Given the anti-migration rhetoric currently dominating the political discourse you’d be forgiven for believing that Britain has always existed in a state of perpetual ‘splendid isolation’. The truth is the British Isles geographically, economically, culturally and politically have always been a beacon for migrants both historically and contemporarily. Concomitantly Britain as a former imperial power has instigated and enforced migration in other parts of the world. One of the most critical examples of this was the partition of India and Pakistan in 1947. For a brief overview of this world changing event the following video produced by The Economist should help:

The partition of India and Pakistan resulted in an estimated 15 million people being displaced with another 500,000 dying as a consequence of conflict.

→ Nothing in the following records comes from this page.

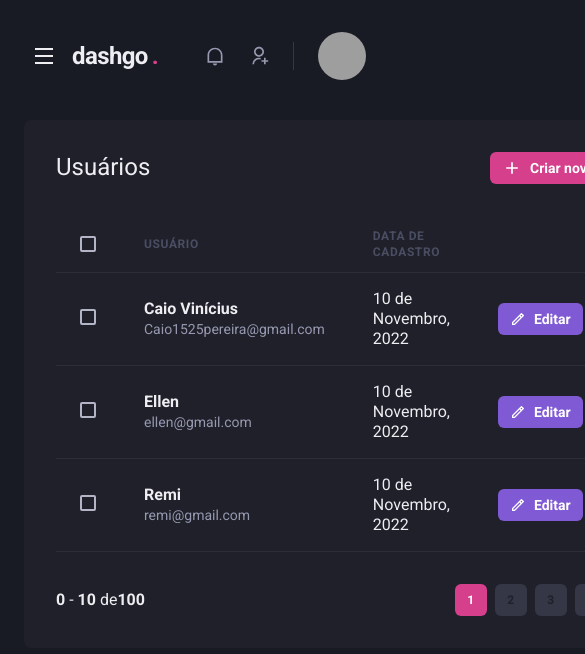
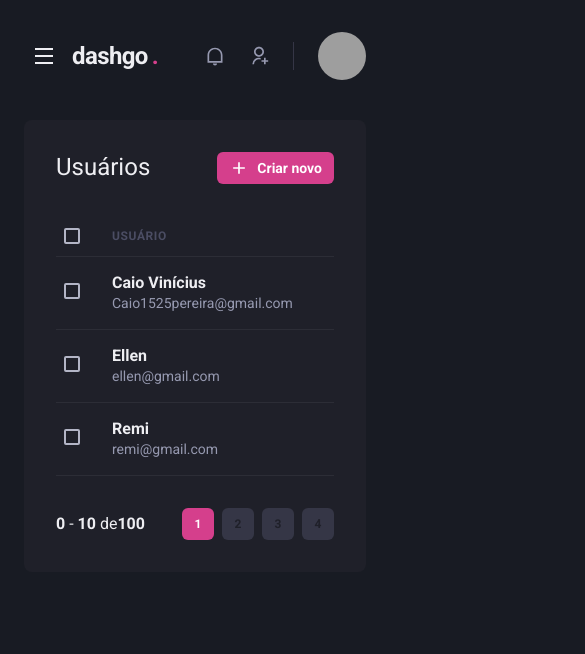
Before and after one commit to CaioVinicius7/dashgo, a Next.js app: page /users in a window 390 px wide. Shown: the top 654 px of the page, 585 px wide, since content can reach past the window. Built offline with nearby package versions, Linux system fonts and the light colour scheme; grey boxes are pictures that could not be loaded.

Commit message:
refactor: :iphone: Responsividade na página Users

```diff
--- a/src/pages/users/index.tsx
+++ b/src/pages/users/index.tsx
@@ -11,7 +11,8 @@ import {
   Text,
   Th,
   Thead,
-  Tr
+  Tr,
+  useBreakpointValue
 } from "@chakra-ui/react";
 import { RiAddLine, RiPencilLine } from "react-icons/ri";
 
@@ -20,6 +21,11 @@ import { Pagination } from "../../components/Pagination";
 import { Sidebar } from "../../components/Sidebar";
 
 export default function UserList() {
+  const isWideVersion = useBreakpointValue({
+    base: false,
+    lg: true
+  });
+
   return (
     <Box>
       <Header />
@@ -48,17 +54,18 @@ export default function UserList() {
           <Table colorScheme="whiteAlpha">
             <Thead>
               <Tr>
-                <Th px="6" color="gray.600" w="8">
+                <Th px={["2", "4", "6"]} color="gray.600" w="8">
                   <Checkbox colorScheme="pink" />
                 </Th>
                 <Th>Usuário</Th>
-                <Th>Data de cadastro</Th>
-                <Th w="8" />
+                {isWideVersion && <Th>Data de cadastro</Th>}
+
+                {isWideVersion && <Th w="8" />}
               </Tr>
             </Thead>
             <Tbody>
               <Tr>
-                <Td px="6" color="gray.600" w="8">
+                <Td px={["2", "4", "6"]} color="gray.600" w="8">
                   <Checkbox colorScheme="pink" />
                 </Td>
                 <Td>
@@ -69,7 +76,8 @@ export default function UserList() {
                     </Text>
                   </Box>
                 </Td>
-                <Td>10 de Novembro, 2022</Td>
+                {isWideVersion && <Td>10 de Novembro, 2022</Td>}
+                {isWideVersion && (
                   <Td>
                     <Button
                       as="a"
@@ -82,10 +90,11 @@ export default function UserList() {
                       Editar
                     </Button>
                   </Td>
+                )}
               </Tr>
 
               <Tr>
-                <Td px="6" color="gray.600" w="8">
+                <Td px={["2", "4", "6"]} color="gray.600" w="8">
                   <Checkbox colorScheme="pink" />
                 </Td>
                 <Td>
@@ -96,7 +105,8 @@ export default function UserList() {
                     </Text>
                   </Box>
                 </Td>
-                <Td>10 de Novembro, 2022</Td>
+                {isWideVersion && <Td>10 de Novembro, 2022</Td>}
+                {isWideVersion && (
                   <Td>
                     <Button
                       as="a"
@@ -109,10 +119,11 @@ export default function UserList() {
                       Editar
                     </Button>
                   </Td>
+                )}
               </Tr>
 
               <Tr>
-                <Td px="6" color="gray.600" w="8">
+                <Td px={["2", "4", "6"]} color="gray.600" w="8">
                   <Checkbox colorScheme="pink" />
                 </Td>
                 <Td>
@@ -123,7 +134,8 @@ export default function UserList() {
                     </Text>
                   </Box>
                 </Td>
-                <Td>10 de Novembro, 2022</Td>
+                {isWideVersion && <Td>10 de Novembro, 2022</Td>}
+                {isWideVersion && (
                   <Td>
                     <Button
                       as="a"
@@ -136,6 +148,7 @@ export default function UserList() {
                       Editar
                     </Button>
                   </Td>
+                )}
               </Tr>
             </Tbody>
           </Table>
```
Lines whose indentation alone changed are shown as unchanged.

The speed with which Britain drew up partition plans and then subsequently withdrew has been cited as one cause for the violence. With ongoing civil unrest and political instability post-partition many people sought refuge by migrating to Britain. Following a war between East and West Pakistan in 1970-71, the result of which was the creation of Bangladesh, many Bangladeshis fled to Britain.

Astonishingly this globally significant event which resulted in unfathomable mass migration and interminable conflict is left relatively unexplored in UK museums. As part of our thematic collecting project (http://bit.ly/16WpOEzI’ll be exploring Britain’s role in instigating such migration and how it has impacted on collections and communities in Manchester. Soon I’ll be shooting a short film which will examine the effect partition had on diversifying Greater Manchester.